* Material shown:
——

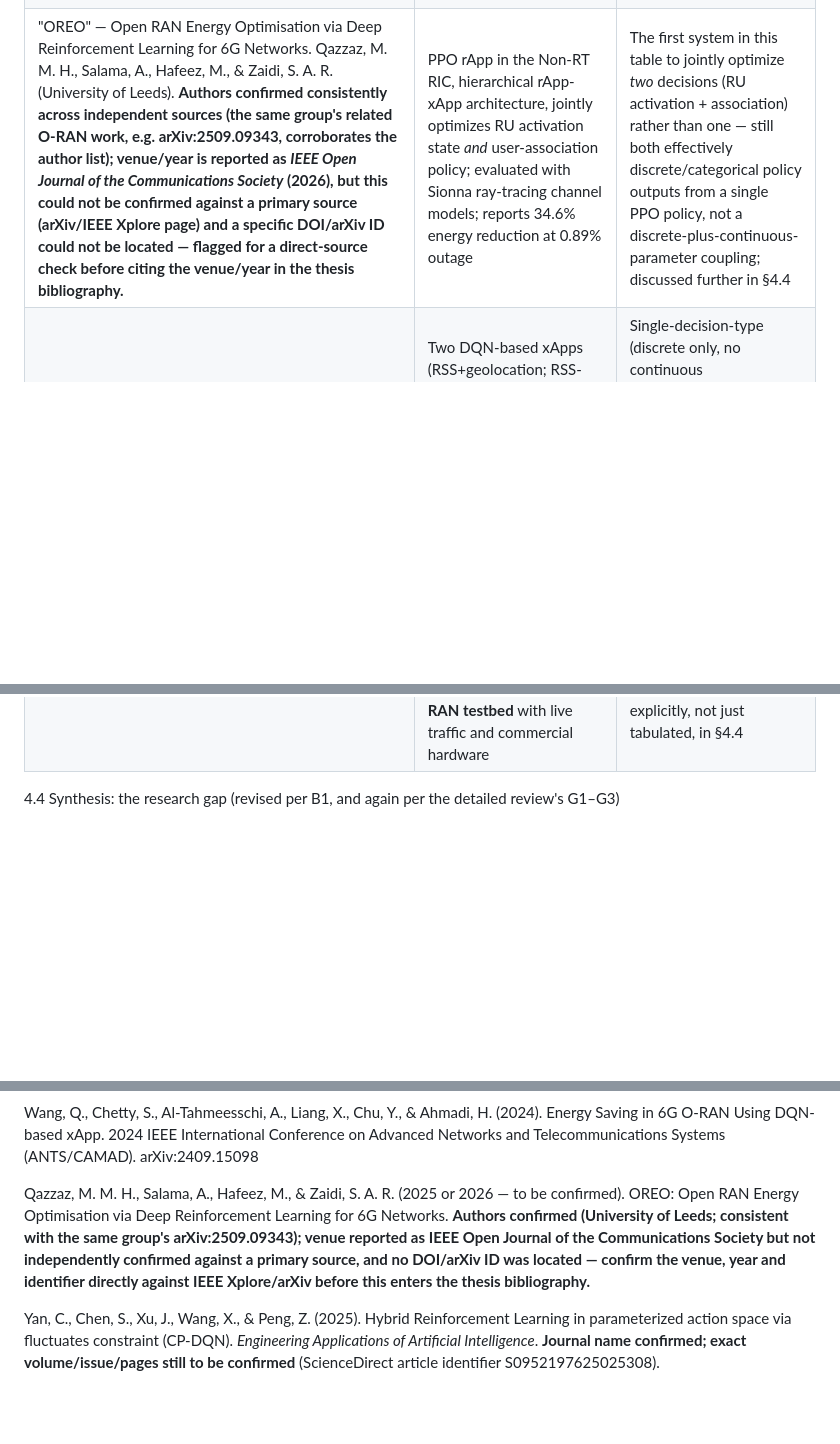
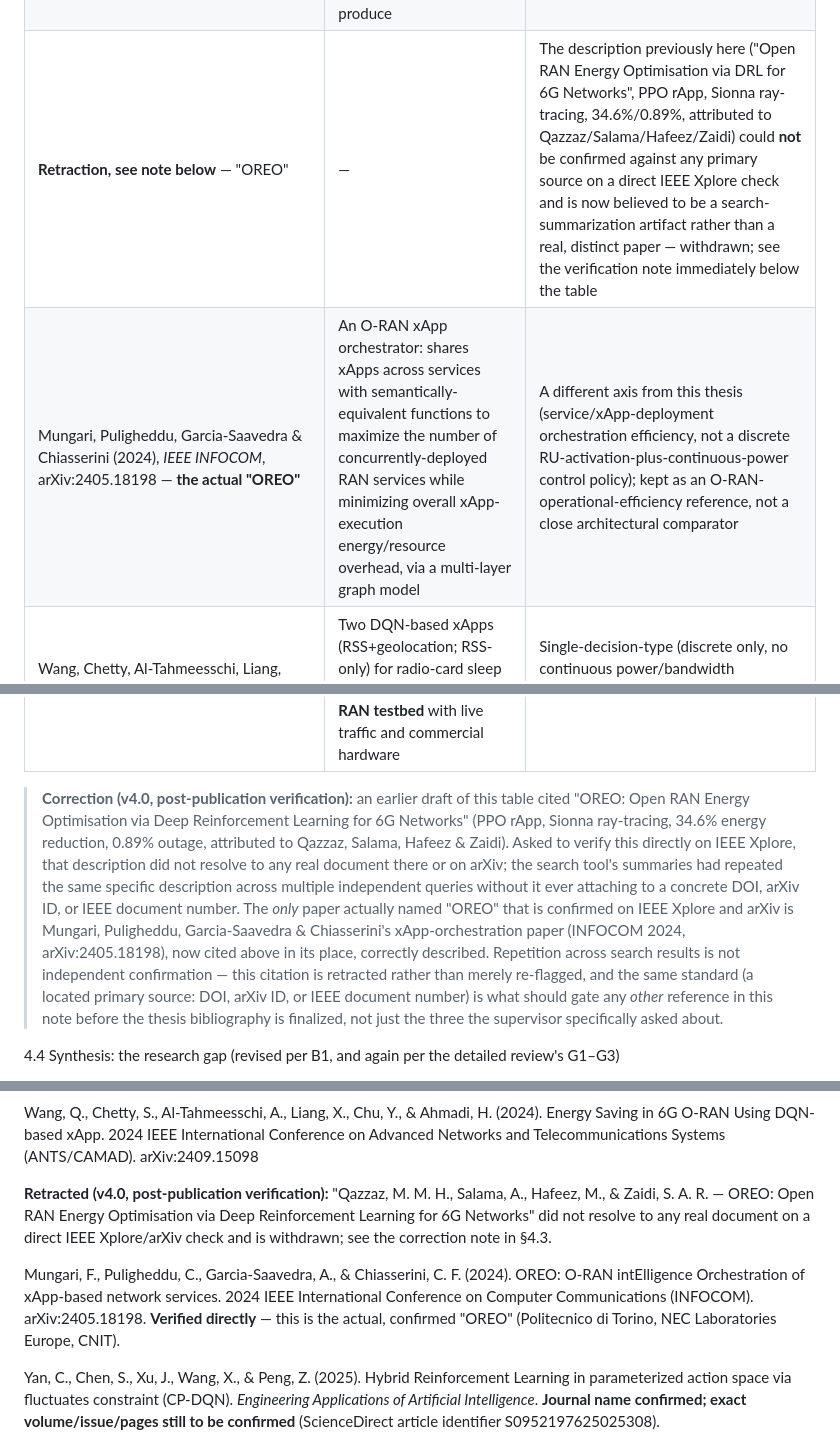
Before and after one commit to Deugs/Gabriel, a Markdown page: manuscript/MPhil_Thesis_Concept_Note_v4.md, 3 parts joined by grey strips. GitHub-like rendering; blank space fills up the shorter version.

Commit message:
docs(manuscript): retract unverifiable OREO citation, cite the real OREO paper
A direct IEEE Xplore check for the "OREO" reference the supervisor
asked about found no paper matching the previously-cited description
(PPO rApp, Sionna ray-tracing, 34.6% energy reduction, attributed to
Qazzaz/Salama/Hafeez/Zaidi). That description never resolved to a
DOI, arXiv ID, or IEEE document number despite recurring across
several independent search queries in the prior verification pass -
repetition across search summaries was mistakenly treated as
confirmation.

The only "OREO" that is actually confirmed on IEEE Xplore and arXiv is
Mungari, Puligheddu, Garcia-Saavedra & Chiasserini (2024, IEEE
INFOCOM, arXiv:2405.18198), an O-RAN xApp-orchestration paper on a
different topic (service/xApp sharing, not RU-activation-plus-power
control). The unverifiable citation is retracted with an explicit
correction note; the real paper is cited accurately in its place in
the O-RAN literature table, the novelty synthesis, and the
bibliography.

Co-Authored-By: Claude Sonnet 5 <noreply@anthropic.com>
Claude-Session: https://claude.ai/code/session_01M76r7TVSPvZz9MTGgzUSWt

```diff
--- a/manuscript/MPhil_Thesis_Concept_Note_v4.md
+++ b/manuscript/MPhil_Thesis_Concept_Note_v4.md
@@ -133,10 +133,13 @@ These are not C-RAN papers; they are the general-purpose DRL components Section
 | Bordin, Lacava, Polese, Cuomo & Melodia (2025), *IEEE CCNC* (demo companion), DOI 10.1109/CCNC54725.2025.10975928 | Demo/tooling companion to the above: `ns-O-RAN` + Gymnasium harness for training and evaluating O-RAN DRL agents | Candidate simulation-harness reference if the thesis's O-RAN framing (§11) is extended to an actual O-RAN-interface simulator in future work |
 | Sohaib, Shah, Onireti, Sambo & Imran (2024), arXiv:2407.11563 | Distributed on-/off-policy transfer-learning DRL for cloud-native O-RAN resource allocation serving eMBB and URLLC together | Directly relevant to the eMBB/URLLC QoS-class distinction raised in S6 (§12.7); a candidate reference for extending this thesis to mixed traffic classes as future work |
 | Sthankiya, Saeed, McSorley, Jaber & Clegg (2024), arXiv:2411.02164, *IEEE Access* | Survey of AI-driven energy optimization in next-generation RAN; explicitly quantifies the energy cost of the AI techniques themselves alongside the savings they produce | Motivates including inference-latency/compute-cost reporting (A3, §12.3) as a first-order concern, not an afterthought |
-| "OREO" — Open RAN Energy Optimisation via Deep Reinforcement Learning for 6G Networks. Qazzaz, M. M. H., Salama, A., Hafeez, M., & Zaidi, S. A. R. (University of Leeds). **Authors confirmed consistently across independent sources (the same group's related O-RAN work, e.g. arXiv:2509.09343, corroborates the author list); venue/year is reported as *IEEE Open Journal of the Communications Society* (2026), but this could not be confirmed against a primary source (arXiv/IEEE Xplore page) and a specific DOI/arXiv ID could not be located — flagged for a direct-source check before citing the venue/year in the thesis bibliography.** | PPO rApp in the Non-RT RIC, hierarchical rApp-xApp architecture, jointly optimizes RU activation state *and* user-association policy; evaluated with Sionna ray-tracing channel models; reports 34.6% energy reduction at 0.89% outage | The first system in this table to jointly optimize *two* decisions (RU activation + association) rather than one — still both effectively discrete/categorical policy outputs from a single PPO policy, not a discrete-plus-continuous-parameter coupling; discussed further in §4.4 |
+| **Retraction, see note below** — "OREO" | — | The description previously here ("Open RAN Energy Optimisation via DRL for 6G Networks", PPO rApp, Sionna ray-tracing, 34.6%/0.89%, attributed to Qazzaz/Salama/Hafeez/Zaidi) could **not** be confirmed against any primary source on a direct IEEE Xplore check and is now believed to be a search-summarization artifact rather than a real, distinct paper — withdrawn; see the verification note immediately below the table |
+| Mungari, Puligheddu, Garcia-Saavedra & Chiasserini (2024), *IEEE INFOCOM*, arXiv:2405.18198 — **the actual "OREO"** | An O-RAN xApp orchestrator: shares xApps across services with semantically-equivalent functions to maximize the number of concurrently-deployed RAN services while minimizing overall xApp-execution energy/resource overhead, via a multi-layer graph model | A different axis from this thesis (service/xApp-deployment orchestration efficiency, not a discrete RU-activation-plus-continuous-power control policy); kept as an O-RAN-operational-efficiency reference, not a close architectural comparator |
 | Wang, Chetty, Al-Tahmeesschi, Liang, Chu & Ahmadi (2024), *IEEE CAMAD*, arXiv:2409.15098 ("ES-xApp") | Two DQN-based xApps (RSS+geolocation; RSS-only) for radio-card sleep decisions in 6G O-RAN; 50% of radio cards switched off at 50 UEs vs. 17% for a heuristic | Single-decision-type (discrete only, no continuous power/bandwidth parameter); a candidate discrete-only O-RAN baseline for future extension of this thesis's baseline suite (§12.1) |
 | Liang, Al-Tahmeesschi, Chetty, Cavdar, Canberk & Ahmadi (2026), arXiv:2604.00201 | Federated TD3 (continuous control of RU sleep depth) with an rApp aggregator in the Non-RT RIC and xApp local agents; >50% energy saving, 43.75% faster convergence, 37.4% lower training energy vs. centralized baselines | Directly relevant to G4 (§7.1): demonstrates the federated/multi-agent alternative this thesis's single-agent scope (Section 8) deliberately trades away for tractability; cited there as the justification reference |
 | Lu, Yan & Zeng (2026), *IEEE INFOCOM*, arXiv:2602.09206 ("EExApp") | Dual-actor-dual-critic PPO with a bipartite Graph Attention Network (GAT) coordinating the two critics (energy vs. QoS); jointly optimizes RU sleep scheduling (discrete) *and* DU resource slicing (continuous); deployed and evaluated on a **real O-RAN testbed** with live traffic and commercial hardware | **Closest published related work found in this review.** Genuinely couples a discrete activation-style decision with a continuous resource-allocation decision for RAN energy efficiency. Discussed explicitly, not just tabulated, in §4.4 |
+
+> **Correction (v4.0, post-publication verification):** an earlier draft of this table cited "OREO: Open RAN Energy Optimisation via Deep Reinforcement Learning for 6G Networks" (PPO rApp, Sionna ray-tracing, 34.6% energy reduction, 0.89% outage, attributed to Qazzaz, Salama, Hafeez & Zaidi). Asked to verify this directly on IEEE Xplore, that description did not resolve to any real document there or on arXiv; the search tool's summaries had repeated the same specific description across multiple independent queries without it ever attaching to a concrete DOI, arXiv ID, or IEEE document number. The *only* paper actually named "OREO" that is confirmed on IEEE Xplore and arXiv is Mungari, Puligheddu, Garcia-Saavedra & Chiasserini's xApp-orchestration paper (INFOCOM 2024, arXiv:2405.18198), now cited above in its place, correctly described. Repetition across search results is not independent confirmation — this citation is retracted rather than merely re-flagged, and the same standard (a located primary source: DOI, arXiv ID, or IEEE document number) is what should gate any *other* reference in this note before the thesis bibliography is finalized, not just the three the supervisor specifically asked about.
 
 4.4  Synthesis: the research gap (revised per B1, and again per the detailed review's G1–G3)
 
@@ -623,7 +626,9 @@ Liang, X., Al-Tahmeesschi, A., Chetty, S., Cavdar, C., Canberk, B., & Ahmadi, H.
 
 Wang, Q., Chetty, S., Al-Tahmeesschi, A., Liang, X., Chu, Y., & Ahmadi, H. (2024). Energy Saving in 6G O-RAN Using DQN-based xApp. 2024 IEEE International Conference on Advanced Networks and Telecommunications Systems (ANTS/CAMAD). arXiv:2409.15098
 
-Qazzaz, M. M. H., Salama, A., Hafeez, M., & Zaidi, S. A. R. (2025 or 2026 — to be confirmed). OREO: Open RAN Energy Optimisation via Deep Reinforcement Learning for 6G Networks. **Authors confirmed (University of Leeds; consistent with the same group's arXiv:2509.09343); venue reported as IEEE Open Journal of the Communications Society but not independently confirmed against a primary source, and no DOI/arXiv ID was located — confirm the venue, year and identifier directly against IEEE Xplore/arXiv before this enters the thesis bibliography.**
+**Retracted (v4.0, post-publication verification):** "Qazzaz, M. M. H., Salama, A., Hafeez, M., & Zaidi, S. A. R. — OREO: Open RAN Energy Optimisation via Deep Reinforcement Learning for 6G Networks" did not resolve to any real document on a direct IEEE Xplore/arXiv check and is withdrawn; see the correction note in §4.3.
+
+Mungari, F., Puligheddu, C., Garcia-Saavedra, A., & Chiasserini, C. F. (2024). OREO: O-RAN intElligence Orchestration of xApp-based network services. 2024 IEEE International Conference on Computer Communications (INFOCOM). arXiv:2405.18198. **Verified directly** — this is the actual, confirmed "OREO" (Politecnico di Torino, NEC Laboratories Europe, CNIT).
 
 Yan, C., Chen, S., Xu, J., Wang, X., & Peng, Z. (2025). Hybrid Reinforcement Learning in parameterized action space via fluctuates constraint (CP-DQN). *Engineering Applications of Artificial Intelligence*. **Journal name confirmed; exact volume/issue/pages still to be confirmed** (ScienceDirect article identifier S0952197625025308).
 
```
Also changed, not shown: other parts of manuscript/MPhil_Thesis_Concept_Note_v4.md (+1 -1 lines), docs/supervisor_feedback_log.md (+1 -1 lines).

——

* What you have to do: Each line in the data that holds the word "found" must be copied.

* Expected answer:
asked about found no paper matching the previously-cited description
 | Lu, Yan & Zeng (2026), *IEEE INFOCOM*, arXiv:2602.09206 ("EExApp") | Dual-actor-dual-critic PPO with a bipartite Graph Attention Network (GAT) coordinating the two critics (energy vs. QoS); jointly optimizes RU sleep scheduling (discrete) *and* DU resource slicing (continuous); deployed and evaluated on a **real O-RAN testbed** with live traffic and commercial hardware | **Closest published related work found in this review.** Genuinely couples a discrete activation-style decision with a continuous resource-allocation decision for RAN energy efficiency. Discussed explicitly, not just tabulated, in §4.4 |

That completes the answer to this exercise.